Oman’s crystal clear, turquoise waters are home to the green turtles; the elusive and tragically now endangered gentle giants that have captured the hearts of people for decades. Commissioned by royal decree in 1996, the Ras Al Jinz turtle sanctuary has provided a haven for the area’s green turtle community while simultaneously promoting a respectful eco-tourism industry. The sanctuary rests a few hours drive from central Muscat and with the option of either a night or early morning viewing.
Ras al Jinz, 411, Sur;
Tel. +(968) 96 550606
The Food of Oman: Recipes from the Gateway to Arabia
By Felicia Campbell

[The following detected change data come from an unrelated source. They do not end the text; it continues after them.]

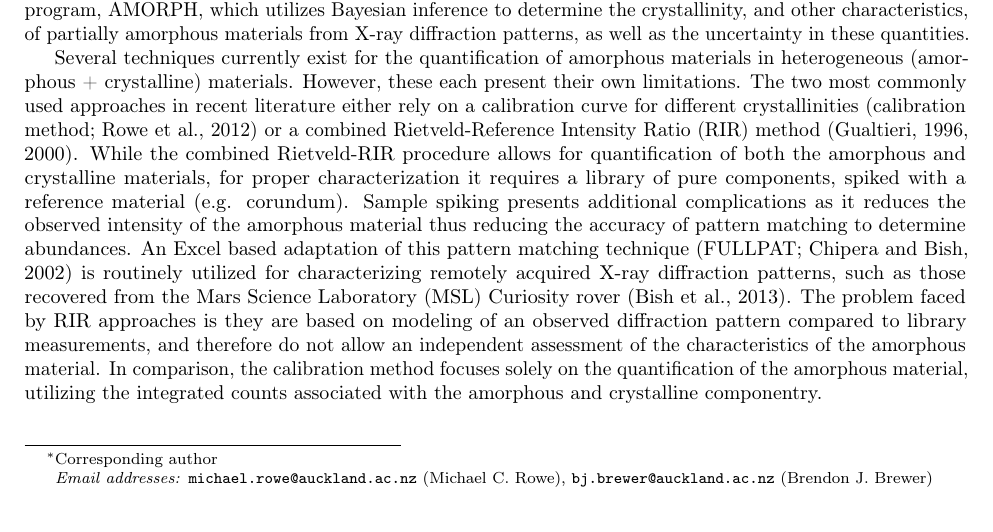
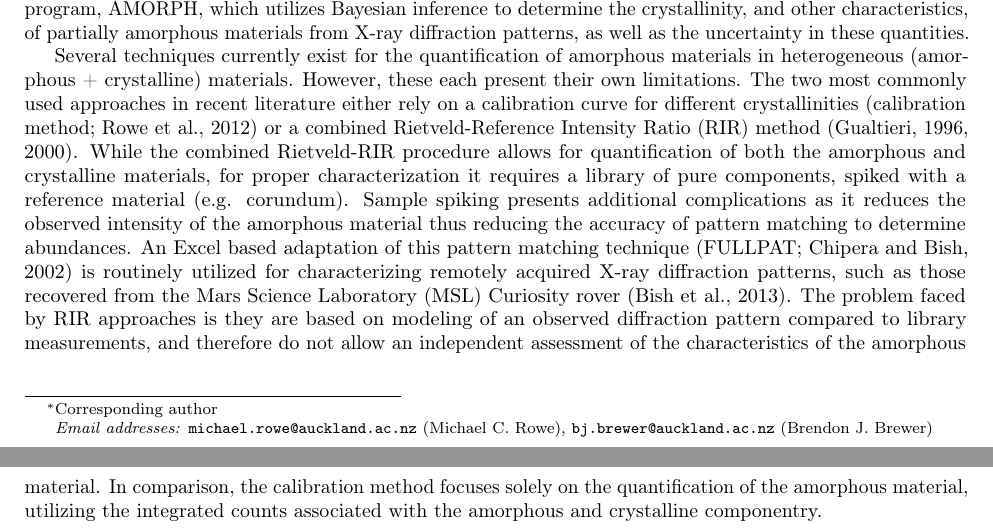
Before and after one commit to ccoverstreet/AMORPH, a LaTeX paper (doc/ms.tex): part of page 1 of 15 before the commit and two parts of pages 1 and 2 of 15 after it, the two joined at a grey line, cut so that both start at the same text. Compiled offline with pdfLaTeX.

Commit message:
Geometry tweak

```diff
--- a/doc/ms.tex
+++ b/doc/ms.tex
@@ -5,7 +5,7 @@
 \usepackage{dsfont}
 \usepackage[utf8]{inputenc}
 \usepackage{graphicx}
-\usepackage[left=2.2cm, right=2.2cm, bottom=3cm, top=2cm]{geometry}
+\usepackage[left=2.2cm, right=2.2cm, bottom=3cm, top=2.5cm]{geometry}
 \usepackage{microtype}
 \usepackage{natbib}
 \usepackage{pdflscape}
```
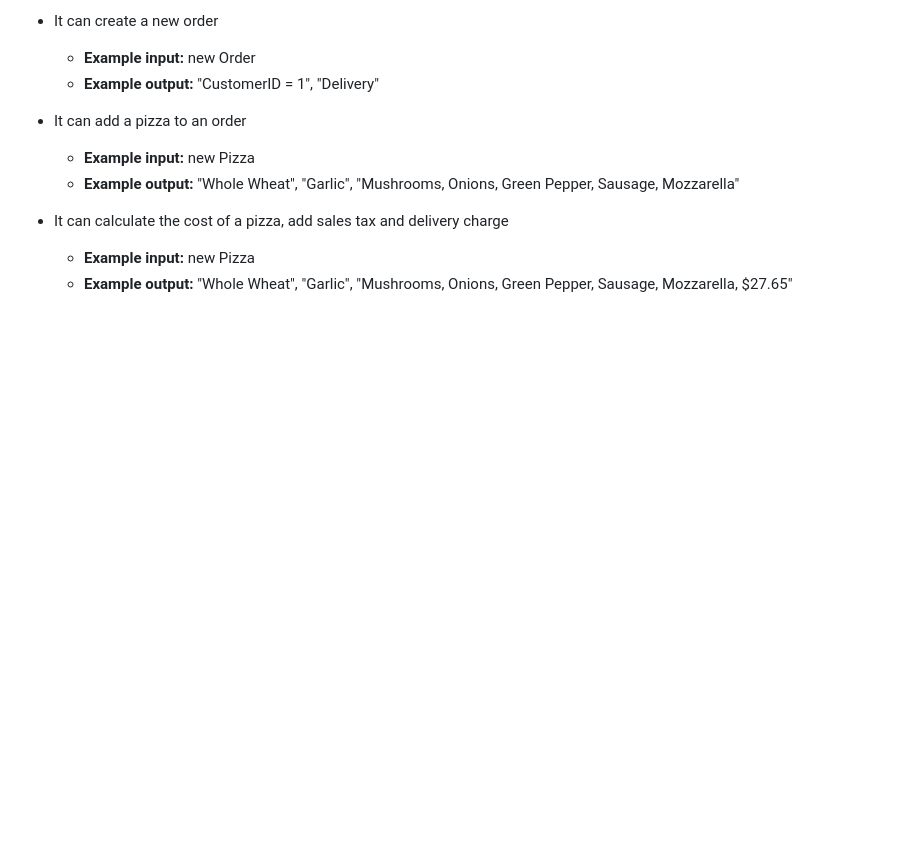
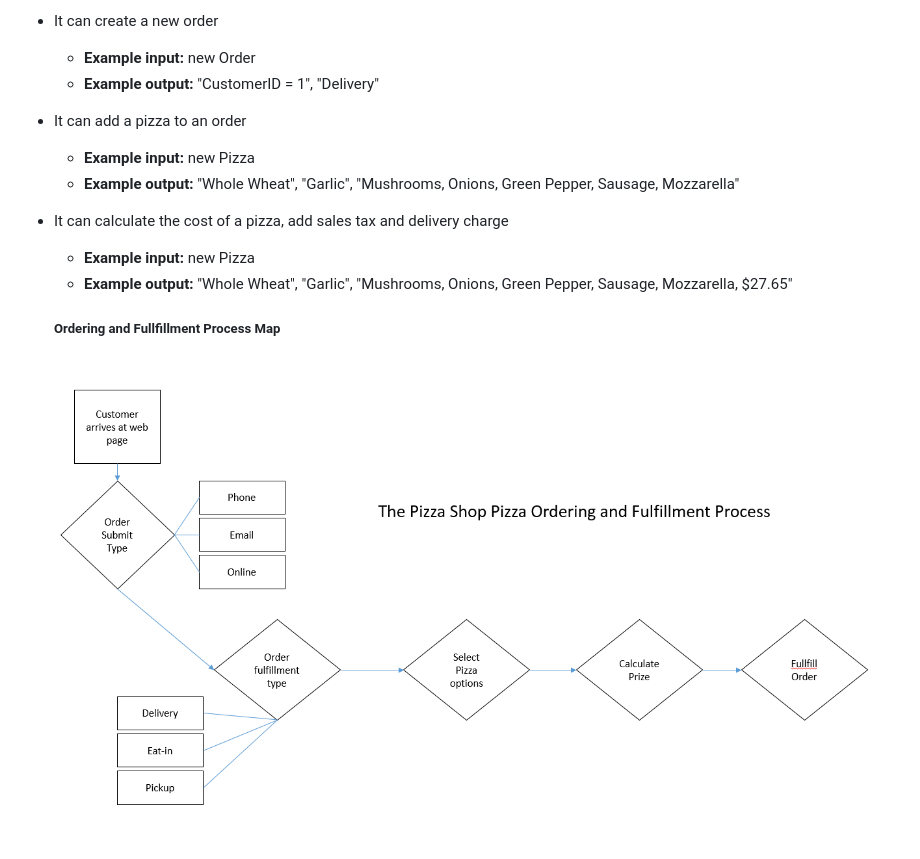
Before and after one commit to RubyBe/pizza, a Markdown page: README.md, the part around the change. GitHub-like rendering; pictures changed too: img/process.png (added); blank space fills up the shorter version.

Commit message:
add the ordering and fulfillment process map

```diff
--- a/README.md
+++ b/README.md
@@ -30,3 +30,7 @@
 * It can calculate the cost of a pizza, add sales tax and delivery charge
   * **Example input:** new Pizza
   * **Example output:** "Whole Wheat", "Garlic", "Mushrooms, Onions, Green Pepper, Sausage, Mozzarella, $27.65"
+
+  ##### Ordering and Fullfillment Process Map
+
+  ![process](img/process.png)
```
Also changed, not shown: 1 other file.
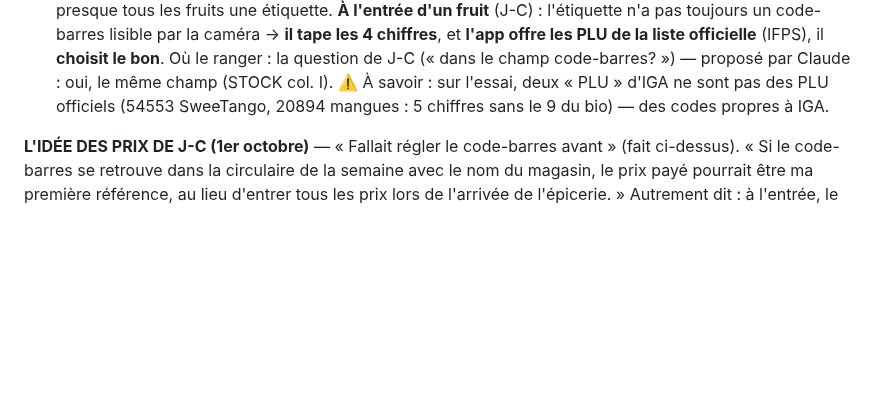
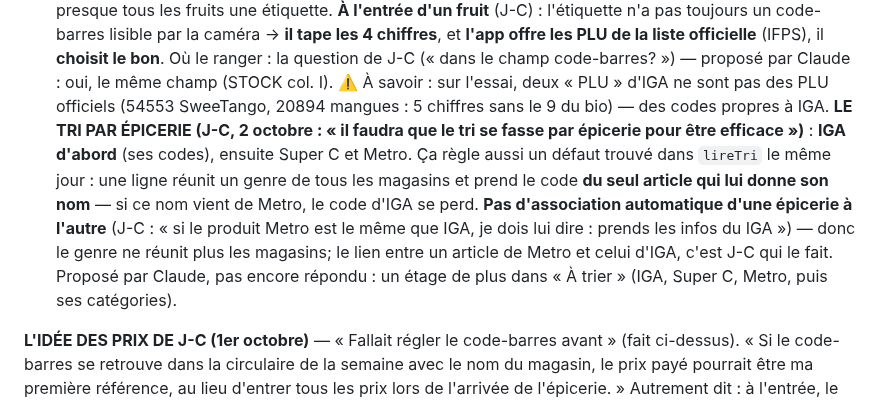
Before and after one commit to ngjcpvino/Reservedesgourmands, a Markdown page: docs/RdG-05-speciaux-2026-09-28.md, the part around the change. GitHub-like rendering; blank space fills up the shorter version.

Commit message:
Circulaires : le tri par épicerie, IGA d'abord; pas d'association automatique entre épiceries (J-C, réflexion)
Co-Authored-By: Claude Opus 5.5 <noreply@anthropic.com>

```diff
--- a/docs/RdG-05-speciaux-2026-09-28.md
+++ b/docs/RdG-05-speciaux-2026-09-28.md
@@ -315,6 +315,13 @@ bâtie trop vite, sur un aperçu de 3 aliments. J-C : « Faut réfléchir avant
   de J-C (« dans le champ code-barres? ») — proposé par Claude : oui, le même champ (STOCK col. I). ⚠️ À savoir : sur
   l'essai, deux « PLU » d'IGA ne sont pas des PLU officiels (54553 SweeTango, 20894 mangues : 5 chiffres sans le 9 du
   bio) — des codes propres à IGA.
+  **LE TRI PAR ÉPICERIE (J-C, 2 octobre : « il faudra que le tri se fasse par épicerie pour être efficace »)** : **IGA
+  d'abord** (ses codes), ensuite Super C et Metro. Ça règle aussi un défaut trouvé dans `lireTri` le même jour : une
+  ligne réunit un genre de tous les magasins et prend le code **du seul article qui lui donne son nom** — si ce nom vient
+  de Metro, le code d'IGA se perd. **Pas d'association automatique d'une épicerie à l'autre** (J-C : « si le produit
+  Metro est le même que IGA, je dois lui dire : prends les infos du IGA ») — donc le genre ne réunit plus les magasins;
+  le lien entre un article de Metro et celui d'IGA, c'est J-C qui le fait. Proposé par Claude, pas encore répondu : un
+  étage de plus dans « À trier » (IGA, Super C, Metro, puis ses catégories).
 
 **L'IDÉE DES PRIX DE J-C (1er octobre)** — « Fallait régler le code-barres avant » (fait ci-dessus). « Si le code-barres
 se retrouve dans la circulaire de la semaine avec le nom du magasin, le prix payé pourrait être ma première référence, au
```
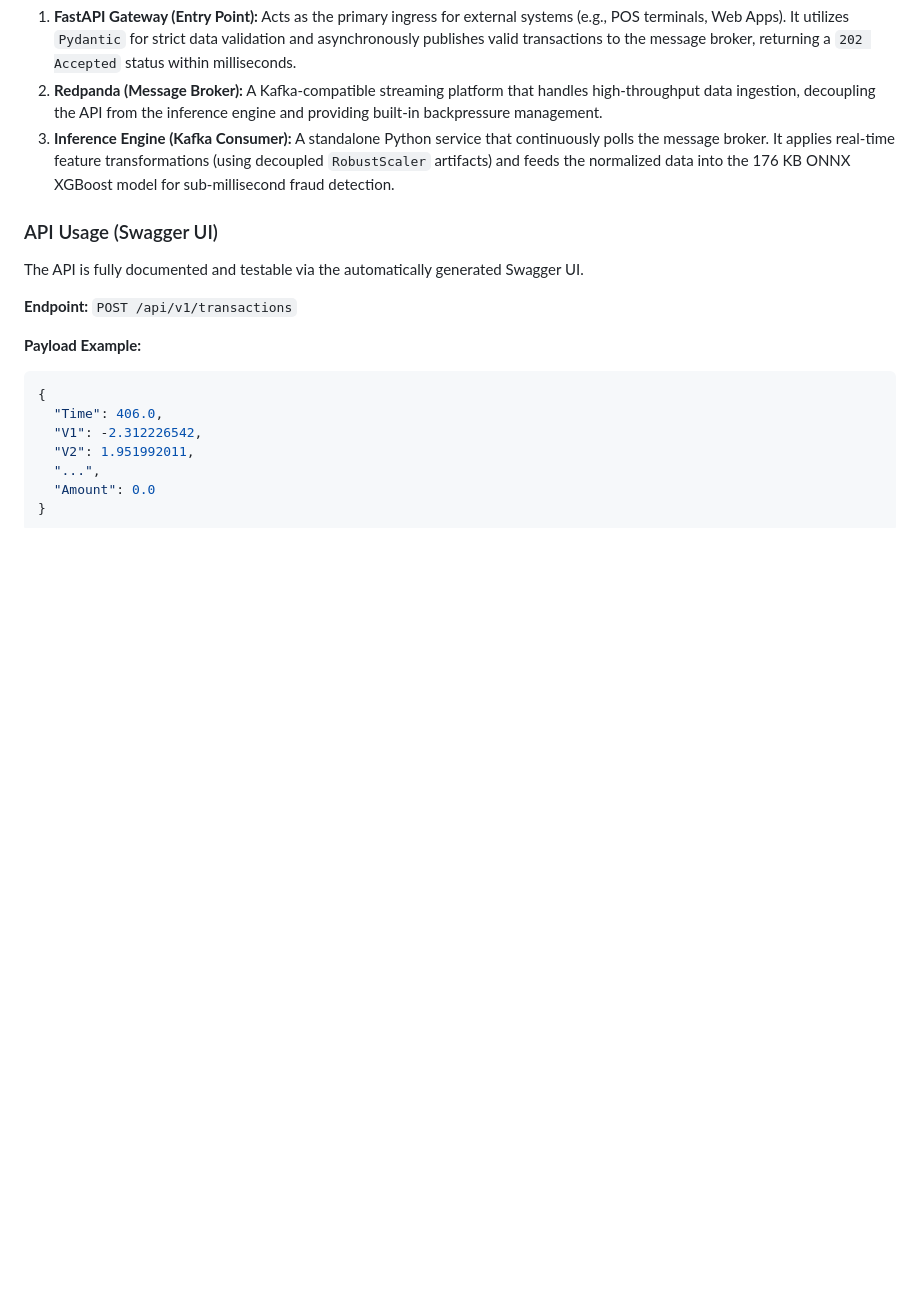
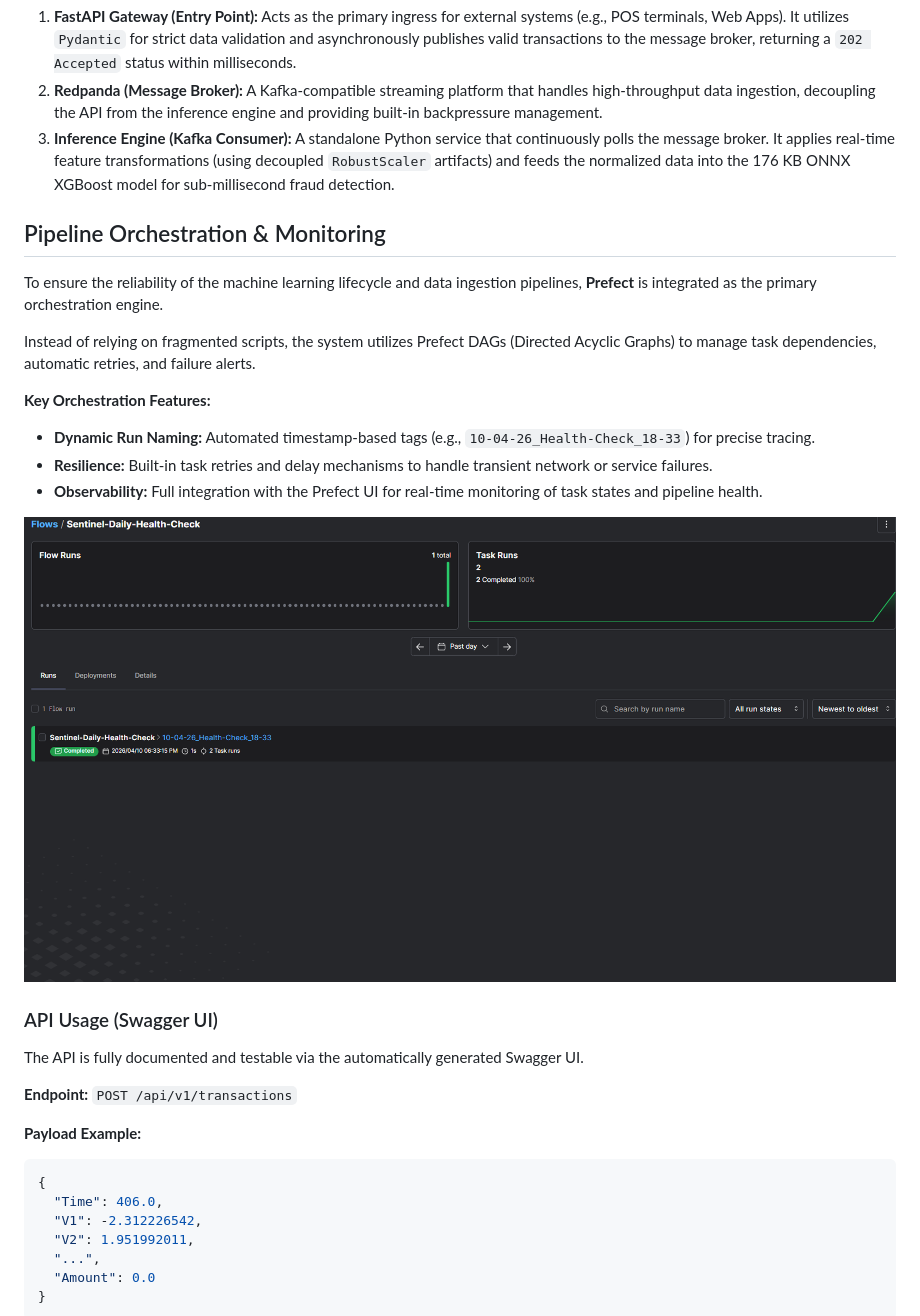
Before and after one commit to enesgulerai/sentinel, a Markdown page: README.md, the part around the change. GitHub-like rendering; pictures changed too: docs/images/prefect/prefect-dashboard.png (added); blank space fills up the shorter version.

Commit message:
feat(orchestration): integrate prefect dag for daily health checks and update docs

```diff
--- a/README.md
+++ b/README.md
@@ -97,6 +97,19 @@ This project implements a decoupled, event-driven microservices architecture:
 2.  **Redpanda (Message Broker):** A Kafka-compatible streaming platform that handles high-throughput data ingestion, decoupling the API from the inference engine and providing built-in backpressure management.
 3.  **Inference Engine (Kafka Consumer):** A standalone Python service that continuously polls the message broker. It applies real-time feature transformations (using decoupled `RobustScaler` artifacts) and feeds the normalized data into the 176 KB ONNX XGBoost model for sub-millisecond fraud detection.
 
+## Pipeline Orchestration & Monitoring
+
+To ensure the reliability of the machine learning lifecycle and data ingestion pipelines, **Prefect** is integrated as the primary orchestration engine.
+
+Instead of relying on fragmented scripts, the system utilizes Prefect DAGs (Directed Acyclic Graphs) to manage task dependencies, automatic retries, and failure alerts.
+
+**Key Orchestration Features:**
+* **Dynamic Run Naming:** Automated timestamp-based tags (e.g., `10-04-26_Health-Check_18-33`) for precise tracing.
+* **Resilience:** Built-in task retries and delay mechanisms to handle transient network or service failures.
+* **Observability:** Full integration with the Prefect UI for real-time monitoring of task states and pipeline health.
+
+![Prefect Dashboard - Daily Health Check](docs/images/prefect/prefect-dashboard.png)
+
 ### API Usage (Swagger UI)
 
 The API is fully documented and testable via the automatically generated Swagger UI.
```
Also changed, not shown: 1 other file.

Campbell is no stranger to the Middle East – the former Travel Editor at Saveur enlisted in the military in the wake of 9/11, and was subsequently deployed to Iraq in 2003. In The Food of Oman, Campbell retraces the ancient spice routes and the resultant melting pot of Omani cuisine – which, through borrowing from its Middle Eastern neighbours, has created and harboured a distinct culinary identity of its own.